-- EXERCISE DETAILS --
Exactly as they stand, the data below are to be printed again.

Version difference data
********************

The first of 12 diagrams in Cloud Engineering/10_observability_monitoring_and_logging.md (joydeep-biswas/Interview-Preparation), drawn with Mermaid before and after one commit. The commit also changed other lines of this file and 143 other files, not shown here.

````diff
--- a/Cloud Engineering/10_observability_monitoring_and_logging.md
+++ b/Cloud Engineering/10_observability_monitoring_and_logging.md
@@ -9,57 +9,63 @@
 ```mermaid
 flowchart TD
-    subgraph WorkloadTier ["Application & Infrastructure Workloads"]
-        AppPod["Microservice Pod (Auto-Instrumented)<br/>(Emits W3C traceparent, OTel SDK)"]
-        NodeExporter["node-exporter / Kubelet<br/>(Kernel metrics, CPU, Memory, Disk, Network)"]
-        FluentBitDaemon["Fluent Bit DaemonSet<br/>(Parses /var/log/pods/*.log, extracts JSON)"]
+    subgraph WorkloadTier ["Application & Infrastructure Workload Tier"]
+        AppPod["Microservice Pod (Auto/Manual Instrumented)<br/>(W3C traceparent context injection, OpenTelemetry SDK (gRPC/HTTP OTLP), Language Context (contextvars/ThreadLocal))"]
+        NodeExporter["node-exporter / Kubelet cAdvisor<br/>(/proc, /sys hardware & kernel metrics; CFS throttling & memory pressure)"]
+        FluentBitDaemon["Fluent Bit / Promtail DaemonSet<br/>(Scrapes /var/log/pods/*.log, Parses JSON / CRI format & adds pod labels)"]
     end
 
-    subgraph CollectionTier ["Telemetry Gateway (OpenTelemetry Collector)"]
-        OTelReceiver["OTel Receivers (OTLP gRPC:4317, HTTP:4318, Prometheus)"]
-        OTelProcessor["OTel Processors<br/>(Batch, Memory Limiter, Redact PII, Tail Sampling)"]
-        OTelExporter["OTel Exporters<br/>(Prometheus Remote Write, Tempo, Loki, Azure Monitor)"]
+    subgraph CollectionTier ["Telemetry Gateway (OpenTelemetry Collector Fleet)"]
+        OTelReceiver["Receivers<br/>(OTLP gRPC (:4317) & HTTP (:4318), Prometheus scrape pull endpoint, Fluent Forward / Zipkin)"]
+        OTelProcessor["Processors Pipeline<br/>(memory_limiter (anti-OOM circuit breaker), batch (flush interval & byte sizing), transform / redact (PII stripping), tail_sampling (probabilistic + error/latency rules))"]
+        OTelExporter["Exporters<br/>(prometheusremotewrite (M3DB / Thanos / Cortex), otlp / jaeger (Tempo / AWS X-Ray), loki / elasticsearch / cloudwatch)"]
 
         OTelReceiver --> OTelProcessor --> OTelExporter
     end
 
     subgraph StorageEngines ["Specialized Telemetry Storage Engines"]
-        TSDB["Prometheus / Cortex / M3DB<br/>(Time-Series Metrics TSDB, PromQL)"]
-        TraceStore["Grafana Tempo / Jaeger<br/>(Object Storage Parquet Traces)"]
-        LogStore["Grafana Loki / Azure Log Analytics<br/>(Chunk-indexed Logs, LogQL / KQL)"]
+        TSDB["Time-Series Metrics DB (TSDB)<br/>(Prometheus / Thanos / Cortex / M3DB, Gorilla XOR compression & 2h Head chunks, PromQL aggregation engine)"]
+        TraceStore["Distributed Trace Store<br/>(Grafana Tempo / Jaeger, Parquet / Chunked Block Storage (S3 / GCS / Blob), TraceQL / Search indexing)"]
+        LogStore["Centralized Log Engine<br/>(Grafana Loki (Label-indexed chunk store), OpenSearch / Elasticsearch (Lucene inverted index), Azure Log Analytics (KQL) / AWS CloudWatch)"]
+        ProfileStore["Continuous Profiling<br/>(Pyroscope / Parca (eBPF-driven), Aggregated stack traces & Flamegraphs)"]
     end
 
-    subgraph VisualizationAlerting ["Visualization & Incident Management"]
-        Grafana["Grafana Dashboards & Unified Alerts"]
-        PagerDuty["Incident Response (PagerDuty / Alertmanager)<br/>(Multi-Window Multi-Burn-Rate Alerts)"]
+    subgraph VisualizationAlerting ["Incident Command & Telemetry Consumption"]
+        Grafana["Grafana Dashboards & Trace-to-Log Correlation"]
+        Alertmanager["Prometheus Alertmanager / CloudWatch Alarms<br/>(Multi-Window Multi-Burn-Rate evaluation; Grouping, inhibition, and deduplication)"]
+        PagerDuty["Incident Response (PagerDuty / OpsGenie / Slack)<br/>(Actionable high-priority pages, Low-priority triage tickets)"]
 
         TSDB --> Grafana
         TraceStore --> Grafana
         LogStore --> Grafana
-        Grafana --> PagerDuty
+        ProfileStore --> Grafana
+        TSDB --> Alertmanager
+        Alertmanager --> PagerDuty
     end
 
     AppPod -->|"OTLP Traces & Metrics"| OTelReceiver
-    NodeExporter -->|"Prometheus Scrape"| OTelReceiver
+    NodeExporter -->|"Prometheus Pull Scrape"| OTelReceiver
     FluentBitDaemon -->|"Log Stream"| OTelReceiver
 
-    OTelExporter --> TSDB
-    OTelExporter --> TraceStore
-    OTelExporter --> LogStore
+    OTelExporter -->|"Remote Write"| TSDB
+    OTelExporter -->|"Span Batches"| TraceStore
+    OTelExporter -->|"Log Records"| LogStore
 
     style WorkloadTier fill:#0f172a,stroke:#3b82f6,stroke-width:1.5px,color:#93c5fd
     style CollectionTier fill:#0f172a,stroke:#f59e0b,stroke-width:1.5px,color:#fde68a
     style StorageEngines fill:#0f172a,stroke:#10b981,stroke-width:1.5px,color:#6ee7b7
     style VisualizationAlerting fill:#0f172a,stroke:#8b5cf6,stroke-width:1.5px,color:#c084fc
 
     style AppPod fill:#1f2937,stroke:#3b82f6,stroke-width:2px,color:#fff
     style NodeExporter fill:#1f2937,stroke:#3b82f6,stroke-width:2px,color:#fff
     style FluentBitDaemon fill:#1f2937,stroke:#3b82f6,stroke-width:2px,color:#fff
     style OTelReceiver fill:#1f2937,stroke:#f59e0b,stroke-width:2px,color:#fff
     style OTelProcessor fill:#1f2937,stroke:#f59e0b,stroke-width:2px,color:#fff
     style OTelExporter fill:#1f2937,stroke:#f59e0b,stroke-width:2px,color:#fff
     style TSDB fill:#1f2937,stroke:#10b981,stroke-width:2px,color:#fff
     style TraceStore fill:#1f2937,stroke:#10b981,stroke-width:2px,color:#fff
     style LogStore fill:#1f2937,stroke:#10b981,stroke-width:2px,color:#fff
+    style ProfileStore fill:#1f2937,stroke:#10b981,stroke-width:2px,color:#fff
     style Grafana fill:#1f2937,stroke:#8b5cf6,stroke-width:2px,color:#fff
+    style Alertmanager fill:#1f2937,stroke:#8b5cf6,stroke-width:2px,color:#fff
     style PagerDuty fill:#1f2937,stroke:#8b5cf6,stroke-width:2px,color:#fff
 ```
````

********************

-- ANSWER TO THIS PROBLEM --
The first of 12 diagrams in Cloud Engineering/10_observability_monitoring_and_logging.md (joydeep-biswas/Interview-Preparation), drawn with Mermaid before and after one commit. The commit also changed other lines of this file and 143 other files, not shown here.

````diff
--- a/Cloud Engineering/10_observability_monitoring_and_logging.md
+++ b/Cloud Engineering/10_observability_monitoring_and_logging.md
@@ -9,57 +9,63 @@
 ```mermaid
 flowchart TD
-    subgraph WorkloadTier ["Application & Infrastructure Workloads"]
-        AppPod["Microservice Pod (Auto-Instrumented)<br/>(Emits W3C traceparent, OTel SDK)"]
-        NodeExporter["node-exporter / Kubelet<br/>(Kernel metrics, CPU, Memory, Disk, Network)"]
-        FluentBitDaemon["Fluent Bit DaemonSet<br/>(Parses /var/log/pods/*.log, extracts JSON)"]
+    subgraph WorkloadTier ["Application & Infrastructure Workload Tier"]
+        AppPod["Microservice Pod (Auto/Manual Instrumented)<br/>(W3C traceparent context injection, OpenTelemetry SDK (gRPC/HTTP OTLP), Language Context (contextvars/ThreadLocal))"]
+        NodeExporter["node-exporter / Kubelet cAdvisor<br/>(/proc, /sys hardware & kernel metrics; CFS throttling & memory pressure)"]
+        FluentBitDaemon["Fluent Bit / Promtail DaemonSet<br/>(Scrapes /var/log/pods/*.log, Parses JSON / CRI format & adds pod labels)"]
     end
 
-    subgraph CollectionTier ["Telemetry Gateway (OpenTelemetry Collector)"]
-        OTelReceiver["OTel Receivers (OTLP gRPC:4317, HTTP:4318, Prometheus)"]
-        OTelProcessor["OTel Processors<br/>(Batch, Memory Limiter, Redact PII, Tail Sampling)"]
-        OTelExporter["OTel Exporters<br/>(Prometheus Remote Write, Tempo, Loki, Azure Monitor)"]
+    subgraph CollectionTier ["Telemetry Gateway (OpenTelemetry Collector Fleet)"]
+        OTelReceiver["Receivers<br/>(OTLP gRPC (:4317) & HTTP (:4318), Prometheus scrape pull endpoint, Fluent Forward / Zipkin)"]
+        OTelProcessor["Processors Pipeline<br/>(memory_limiter (anti-OOM circuit breaker), batch (flush interval & byte sizing), transform / redact (PII stripping), tail_sampling (probabilistic + error/latency rules))"]
+        OTelExporter["Exporters<br/>(prometheusremotewrite (M3DB / Thanos / Cortex), otlp / jaeger (Tempo / AWS X-Ray), loki / elasticsearch / cloudwatch)"]
 
         OTelReceiver --> OTelProcessor --> OTelExporter
     end
 
     subgraph StorageEngines ["Specialized Telemetry Storage Engines"]
-        TSDB["Prometheus / Cortex / M3DB<br/>(Time-Series Metrics TSDB, PromQL)"]
-        TraceStore["Grafana Tempo / Jaeger<br/>(Object Storage Parquet Traces)"]
-        LogStore["Grafana Loki / Azure Log Analytics<br/>(Chunk-indexed Logs, LogQL / KQL)"]
+        TSDB["Time-Series Metrics DB (TSDB)<br/>(Prometheus / Thanos / Cortex / M3DB, Gorilla XOR compression & 2h Head chunks, PromQL aggregation engine)"]
+        TraceStore["Distributed Trace Store<br/>(Grafana Tempo / Jaeger, Parquet / Chunked Block Storage (S3 / GCS / Blob), TraceQL / Search indexing)"]
+        LogStore["Centralized Log Engine<br/>(Grafana Loki (Label-indexed chunk store), OpenSearch / Elasticsearch (Lucene inverted index), Azure Log Analytics (KQL) / AWS CloudWatch)"]
+        ProfileStore["Continuous Profiling<br/>(Pyroscope / Parca (eBPF-driven), Aggregated stack traces & Flamegraphs)"]
     end
 
-    subgraph VisualizationAlerting ["Visualization & Incident Management"]
-        Grafana["Grafana Dashboards & Unified Alerts"]
-        PagerDuty["Incident Response (PagerDuty / Alertmanager)<br/>(Multi-Window Multi-Burn-Rate Alerts)"]
+    subgraph VisualizationAlerting ["Incident Command & Telemetry Consumption"]
+        Grafana["Grafana Dashboards & Trace-to-Log Correlation"]
+        Alertmanager["Prometheus Alertmanager / CloudWatch Alarms<br/>(Multi-Window Multi-Burn-Rate evaluation; Grouping, inhibition, and deduplication)"]
+        PagerDuty["Incident Response (PagerDuty / OpsGenie / Slack)<br/>(Actionable high-priority pages, Low-priority triage tickets)"]
 
         TSDB --> Grafana
         TraceStore --> Grafana
         LogStore --> Grafana
-        Grafana --> PagerDuty
+        ProfileStore --> Grafana
+        TSDB --> Alertmanager
+        Alertmanager --> PagerDuty
     end
 
     AppPod -->|"OTLP Traces & Metrics"| OTelReceiver
-    NodeExporter -->|"Prometheus Scrape"| OTelReceiver
+    NodeExporter -->|"Prometheus Pull Scrape"| OTelReceiver
     FluentBitDaemon -->|"Log Stream"| OTelReceiver
 
-    OTelExporter --> TSDB
-    OTelExporter --> TraceStore
-    OTelExporter --> LogStore
+    OTelExporter -->|"Remote Write"| TSDB
+    OTelExporter -->|"Span Batches"| TraceStore
+    OTelExporter -->|"Log Records"| LogStore
 
     style WorkloadTier fill:#0f172a,stroke:#3b82f6,stroke-width:1.5px,color:#93c5fd
     style CollectionTier fill:#0f172a,stroke:#f59e0b,stroke-width:1.5px,color:#fde68a
     style StorageEngines fill:#0f172a,stroke:#10b981,stroke-width:1.5px,color:#6ee7b7
     style VisualizationAlerting fill:#0f172a,stroke:#8b5cf6,stroke-width:1.5px,color:#c084fc
 
     style AppPod fill:#1f2937,stroke:#3b82f6,stroke-width:2px,color:#fff
     style NodeExporter fill:#1f2937,stroke:#3b82f6,stroke-width:2px,color:#fff
     style FluentBitDaemon fill:#1f2937,stroke:#3b82f6,stroke-width:2px,color:#fff
     style OTelReceiver fill:#1f2937,stroke:#f59e0b,stroke-width:2px,color:#fff
     style OTelProcessor fill:#1f2937,stroke:#f59e0b,stroke-width:2px,color:#fff
     style OTelExporter fill:#1f2937,stroke:#f59e0b,stroke-width:2px,color:#fff
     style TSDB fill:#1f2937,stroke:#10b981,stroke-width:2px,color:#fff
     style TraceStore fill:#1f2937,stroke:#10b981,stroke-width:2px,color:#fff
     style LogStore fill:#1f2937,stroke:#10b981,stroke-width:2px,color:#fff
+    style ProfileStore fill:#1f2937,stroke:#10b981,stroke-width:2px,color:#fff
     style Grafana fill:#1f2937,stroke:#8b5cf6,stroke-width:2px,color:#fff
+    style Alertmanager fill:#1f2937,stroke:#8b5cf6,stroke-width:2px,color:#fff
     style PagerDuty fill:#1f2937,stroke:#8b5cf6,stroke-width:2px,color:#fff
 ```
````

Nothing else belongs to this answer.